Preface by Stéphane Martin

Stéphane Martin
Stéphane Martin © musée du quai Branly, photo Greg Semu

In 2009, the musée du quai Branly was three years old. Since it opened on the 23rd June 2006, 4,520,000 visitors have come to admire the richness of our collections and the beauty of our works, congratulating and encouraging us, and passing on their observations and their wishes. In general terms, the major choices made by the musée du quai Branly have been well received, including the decision to retain a significant place for contemporary art, alongside our older collections. Born out of the desire to reject an aristocratic notion of knowledge which results in the hierarchisation of society and the arts, the museum challenges the idea that the term 'non-European art' refers to a primitive or ' basic' state of artistic creation. It thus continues to celebrate the vitality of contemporary work in the countries from which its collections originate.

For this reason, I decided, in 2007, to create a Biennial event dedicated to photography. Such an event seemed the best way of looking at the different forms taken by the dialogue between different cultures today, with the help of the modern media. The success encountered by the first edition of Photoquai, led us to continue this voyage of discovery through non-western photography, and to extend its run by a month. From the 22nd September to the 22nd November 2009, the second edition of this international event will unveil other current views on the world, and will give an account of the diversity of ways in which the non-western world is perceived today, from the inside, by artists who live there, far from the clichés often conveyed by some travel photography. In this way, European and other Western travel photographers will make way for artists from the countries in question who have never yet exhibited in Europe.

The artistic direction of this second edition has been entrusted to Anahita Ghabaian Etehadieh, Iranian gallerist and founder of the Silk Road Gallery, a unique place in her country, specifically dedicated to photography. To make
Photoquai a major ‘‘Biennial event of world images’’, she has called on foreign curators specialised in photography and on personalities of the photographic world in Paris. So, Photoquai calls on us to discover artists who wish to bring us a personal view of their world, a view which is sometimes intimate and often surprising, sometimes revealing discrepancies with our existing perceptions.

Photoquai's aim is therefore to share and to compare different images of modernity. For that reason, I am happy that several other institutions wished to be associated with the project, either by renewing their commitment to the musée du quai Branly --- such as the Australian Embassy --- or by joining, for the first time, this major Biennial event of world images --- such as the Paris Musée d’Art Moderne or the Japanese Cultural Centre. The visitor is invited to take an unusual walk along the banks of the Seine, along the quai Branly, and discover the works of 50 contemporary photographers whose works are displayed outside. The walk then continues in the musée du quai Branly with a presentation of 165 years of Iranian photography, set in the heart of the main collections area; and in the Pavillon des Sessions, where Portraits
croisés
, photographs from the musée du quai Branly interact, contrast and resonate with the works exhibited.

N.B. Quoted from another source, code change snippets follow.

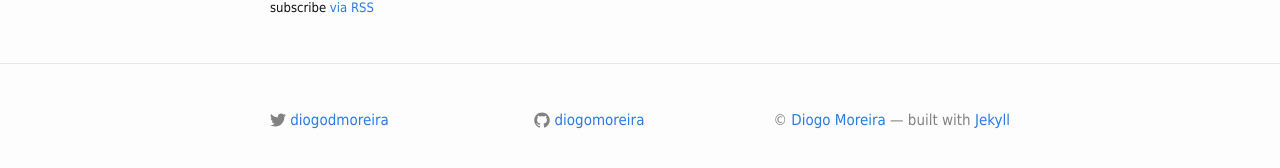
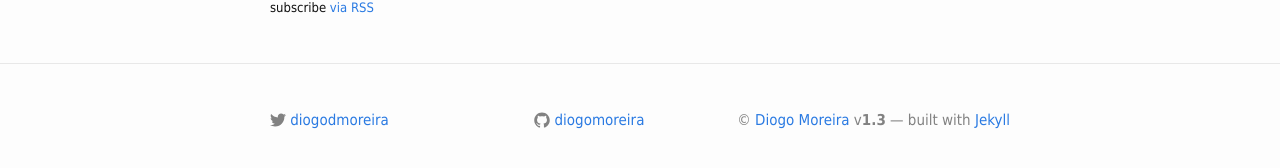
Before and after one commit to ricardojob/diogomoreira.github.io, a Jekyll site: the page built from index.html, in a window 1280 px wide. Shown: the part 301-469 px from the top of the page. Built offline with Jekyll 4.4.1, drawn with Linux system fonts in a browser that asks for light colours.

Commit message:
Adding version info

```diff
--- a/_includes/footer.html
+++ b/_includes/footer.html
@@ -40,7 +40,7 @@
       </div>
 
       <div class="footer-col  footer-col-3">
-        <p class="copyright">© <a href="/">{{ site.title }}</a> &mdash; built with <a href="http://jekyllrb.com/">Jekyll</a></p>
+        <p class="copyright">© <a href="/">{{ site.title }}</a> v<strong>1.3</strong> &mdash; built with <a href="http://jekyllrb.com/">Jekyll</a></p>
       </div>
     </div>
 
```
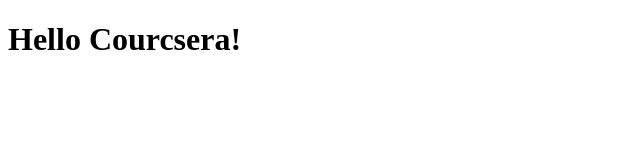
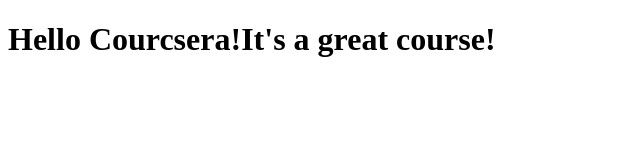
Before and after one commit to oluwadare200/Coursera-Test, a plain HTML site: page site/index.html in a window 1280 px wide. Shown: the whole page, without its empty margins (0-640 px from the left). Drawn offline with Linux system fonts and the light colour scheme.

Commit message:
Small addition to ourpage content.

```diff
--- a/site/index.html
+++ b/site/index.html
@@ -4,6 +4,6 @@
 	<title>Hello Coursera!</title>
 </head>
 <body>
-<h1>Hello Courcsera!</h1>
+<h1>Hello Courcsera!It's a great course!</h1>
 </body>
 </html>
```
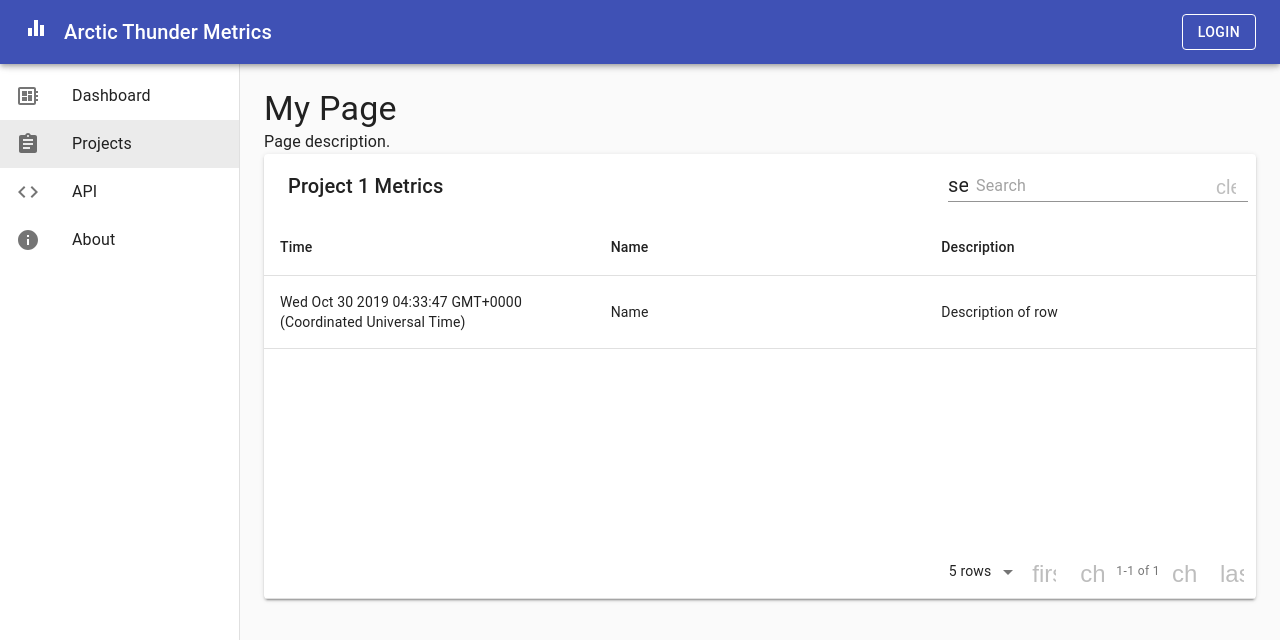
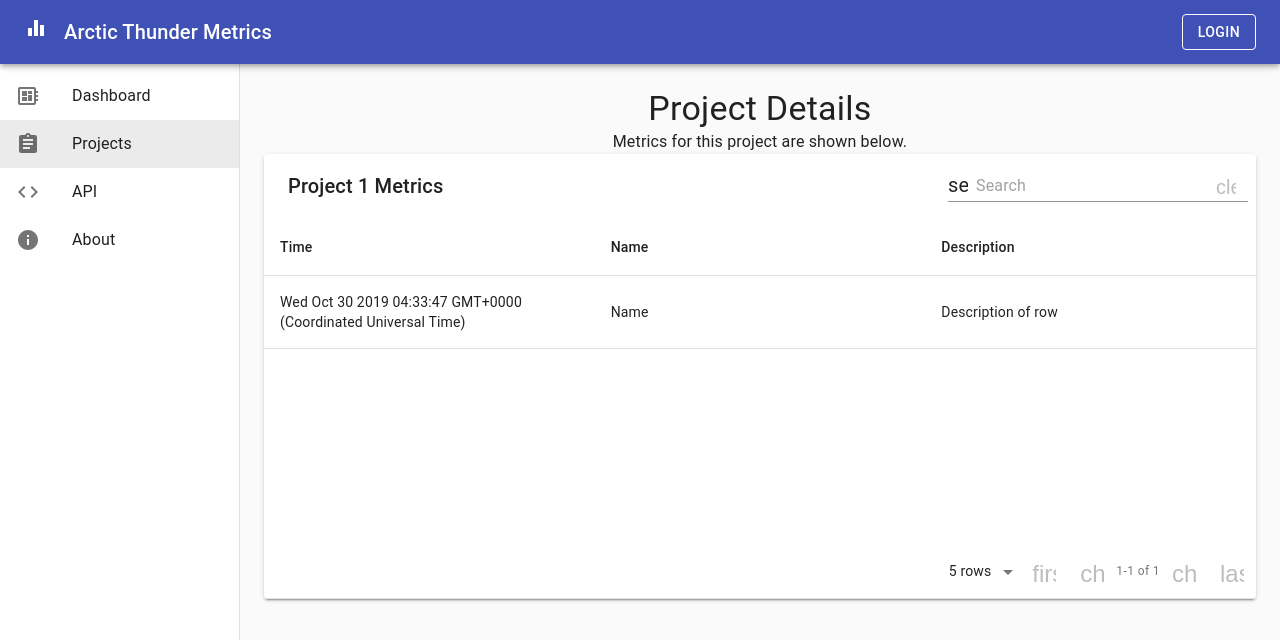
Before and after one commit to Arctic-Thunder/at-metrics-user, a React (Create React App) app: page /projects/0 in a window 1280 px wide. Shown: the top 640 px of the page. Built offline with nearby package versions, Linux system fonts and the light colour scheme.

Commit message:
Tidy up projectDetails a little

```diff
--- a/src/pages/ProjectDetailPage.js
+++ b/src/pages/ProjectDetailPage.js
@@ -6,12 +6,12 @@ import {
 import MaterialTable from 'material-table'
 
 export default function ProjectDetailPage(props) {
-    const { id, name, description } = {id:5, name:"My Page", description:"Page description."}
+    const { id, name, description } = {id:5, name:"Project Details", description:"Metrics for this project are shown below."}
 
     return (
         <section className="project-detail">
-            <Typography align="left" variant="h4">{name}</Typography>
-            <Typography align="left" variant="body1">
+            <Typography align="middle" variant="h4">{name}</Typography>
+            <Typography align="middle" variant="body1">
                 {description}
             </Typography>
 
```
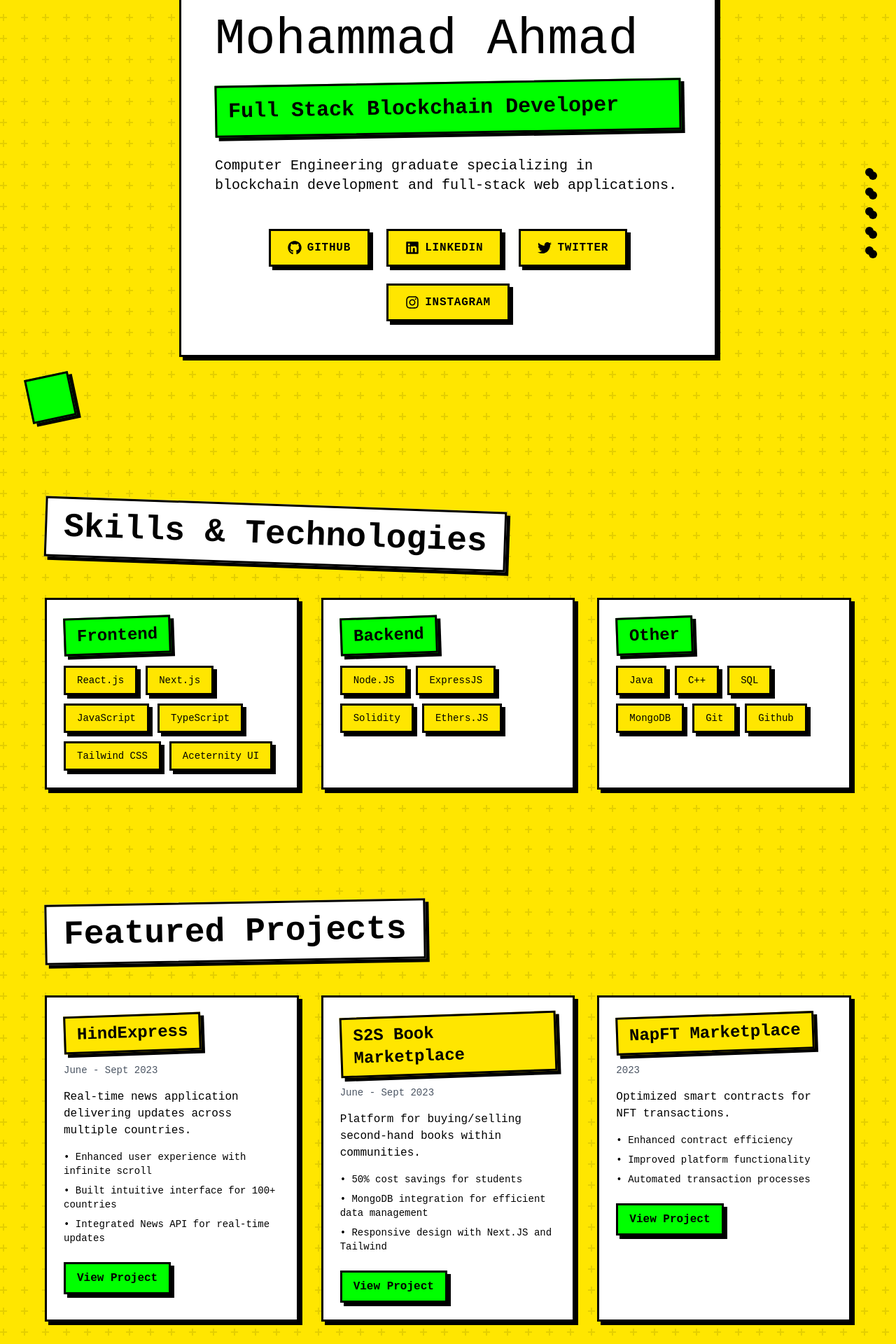
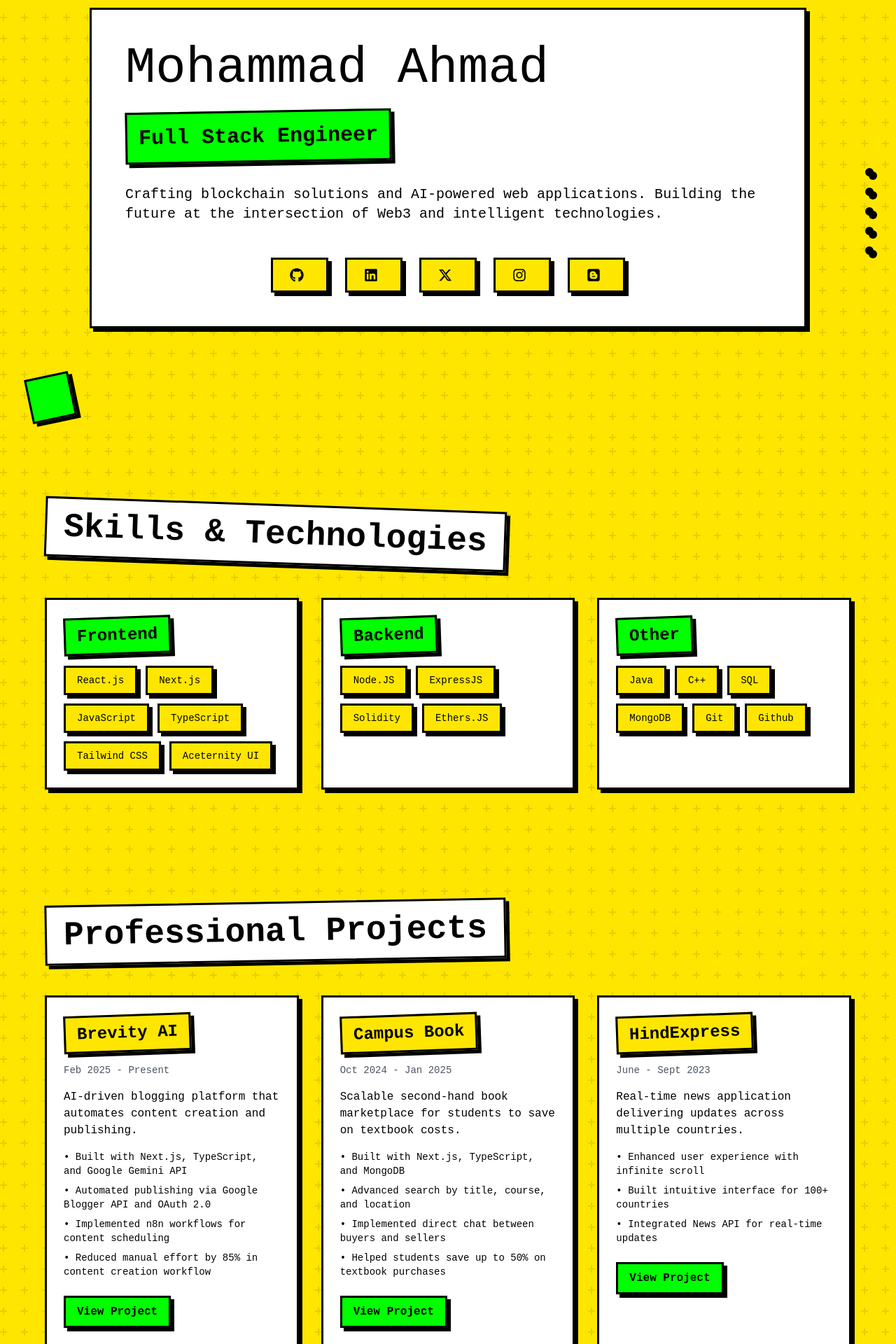
Before and after one commit to ahmadparizaad/ahmadparizaad.tech, a Next.js app: page / in a window 1280 px wide. Shown: the part 160-2080 px from the top of the page at 70% size. Built offline with nearby package versions, Linux system fonts and the light colour scheme.

Commit message:
Update Hero and Projects components with new social icons and project details

```diff
--- a/src/components/Hero.js
+++ b/src/components/Hero.js
@@ -3,7 +3,8 @@
 
 import { useEffect } from 'react';
 import { gsap } from 'gsap';
-import { FaGithub, FaLinkedin, FaTwitter, FaInstagram } from 'react-icons/fa';
+import { FaGithub, FaLinkedin, FaInstagram, FaBlogger } from 'react-icons/fa';
+import { FaXTwitter } from "react-icons/fa6";
 import { motion } from 'framer-motion';
 
 const SocialIcon = ({ type }) => {
@@ -13,9 +14,11 @@ const SocialIcon = ({ type }) => {
         case "linkedin":
         return <FaLinkedin />;
         case "twitter":
-        return <FaTwitter />;
+        return <FaXTwitter />;
         case "instagram":
         return <FaInstagram />;
+        case "blog":
+        return <FaBlogger />;
         default:
         return null;
     }
@@ -66,23 +69,23 @@ const SocialLink = ({ href, icon, text }) => {
       {
         href: "https://github.com/ahmadparizaad",
         icon: <SocialIcon type="github" />,
-        text: "GitHub"
       },
       {
         href: "https://www.linkedin.com/in/ahmadparizaad",
         icon: <SocialIcon type="linkedin" />,
-        text: "LinkedIn"
       },
       {
         href: "https://twitter.com/ahmadparizaad",
         icon: <SocialIcon type="twitter" />,
-        text: "Twitter"
       },
       {
         href: "http://instagram.com/ahmad_parizaad",
         icon: <SocialIcon type="instagram" />,
-        text: "Instagram"
-      }
+      },
+      {
+        href: "https://blog.ahmadparizaad.tech",
+        icon: <SocialIcon type="blog" />,
+      },
     ];
 
     return (
@@ -101,18 +104,18 @@ const SocialLink = ({ href, icon, text }) => {
           className="relative z-10 flex flex-col items-center justify-center min-h-screen px-4"
         >
           {/* Main Content Container */}
-          <div className="bg-white neo-card p-8 md:p-12 max-w-3xl mx-auto">
+          <div className="bg-white neo-card p-8 md:p-12 max-w-5xl mx-auto">
             <h1 className="text-5xl md:text-7xl text  text-black  -black hero-title mb-6 font-mono z-[3]">
               Mohammad Ahmad
             </h1>
-            <div className="bg-[#00FF00] neo-card p-4 mb-8 transform -rotate-1">
+            <div className="bg-[#00FF00] neo-card p-4 mb-8 transform w-fit -rotate-1">
               <h2 className="text-2xl text-black md:text-3xl font-bold hero-tagline font-mono z-99">
-                Full Stack Blockchain Developer
+                Full Stack Engineer
               </h2>
             </div>
             <p className="text-lg md:text-xl text-black mb-12 font-mono leading-relaxed">
-              Computer Engineering graduate specializing in blockchain development
-              and full-stack web applications.
+              Crafting blockchain solutions and AI-powered web applications.
+              Building the future at the intersection of Web3 and intelligent technologies.
             </p>
 
             {/* Social Links */}
@@ -122,7 +125,6 @@ const SocialLink = ({ href, icon, text }) => {
                   key={index}
                   href={link.href}
                   icon={link.icon}
-                  text={link.text}
                 />
               ))}
             </div>
--- a/src/components/Projects.js
+++ b/src/components/Projects.js
@@ -36,7 +36,31 @@ const ProjectCard = ({ title, description, features, period, link }) => {
   };
 
   const Projects = () => {
-    const projects = [
+  const projects = [
+      {
+        title: "Brevity AI",
+        period: "Feb 2025 - Present",
+        description: "AI-driven blogging platform that automates content creation and publishing.",
+        features: [
+          "Built with Next.js, TypeScript, and Google Gemini API",
+          "Automated publishing via Google Blogger API and OAuth 2.0",
+          "Implemented n8n workflows for content scheduling",
+          "Reduced manual effort by 85% in content creation workflow"
+        ],
+        link: "https://brevityy-ai.vercel.app/"
+      },
+      {
+        title: "Campus Book",
+        period: "Oct 2024 - Jan 2025",
+        description: "Scalable second-hand book marketplace for students to save on textbook costs.",
+        features: [
+          "Built with Next.js, TypeScript, and MongoDB",
+          "Advanced search by title, course, and location",
+          "Implemented direct chat between buyers and sellers",
+          "Helped students save up to 50% on textbook purchases"
+        ],
+        link: "https://campus-book.vercel.app/"
+      },
       {
         title: "HindExpress",
         period: "June - Sept 2023",
@@ -47,39 +71,16 @@ const ProjectCard = ({ title, description, features, period, link }) => {
           "Integrated News API for real-time updates"
         ],
         link: "https://github.com/ahmadparizaad/HindExpress"
-      },
-      {
-        title: "S2S Book Marketplace",
-        period: "June - Sept 2023",
-        description: "Platform for buying/selling second-hand books within communities.",
-        features: [
-          "50% cost savings for students",
-          "MongoDB integration for efficient data management",
-          "Responsive design with Next.JS and Tailwind"
-        ],
-        link: "https://buysellbook.vercel.app/"
-      },
-      {
-        title: "NapFT Marketplace",
-        period: "2023",
-        description: "Optimized smart contracts for NFT transactions.",
-        features: [
-          "Enhanced contract efficiency",
-          "Improved platform functionality",
-          "Automated transaction processes"
-        ],
-        link: "https://www.napft.com/"
       }
     ];
 
-    return (
-      <section
+    return (      <section
       id='projects'
       data-scroll-section
       className="py-20 px-4 bg-[#FFE600] neo-brutalism">
         <div className="max-w-6xl mx-auto">
           <h2 className="text-5xl text-black font-bold font-mono mb-12 bg-white neo-card inline-block px-6 py-4 -rotate-1">
-            Featured Projects
+            Professional Projects
           </h2>
           <div className="grid grid-cols-1 md:grid-cols-2 lg:grid-cols-3 text-black gap-8">
             {projects.map((project, index) => (
```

Photoquai continues on its way, thus naturally confirming its place amongst the top events in Parisian culture.

 

Stéphane Martin,

President of the musée du quai Branly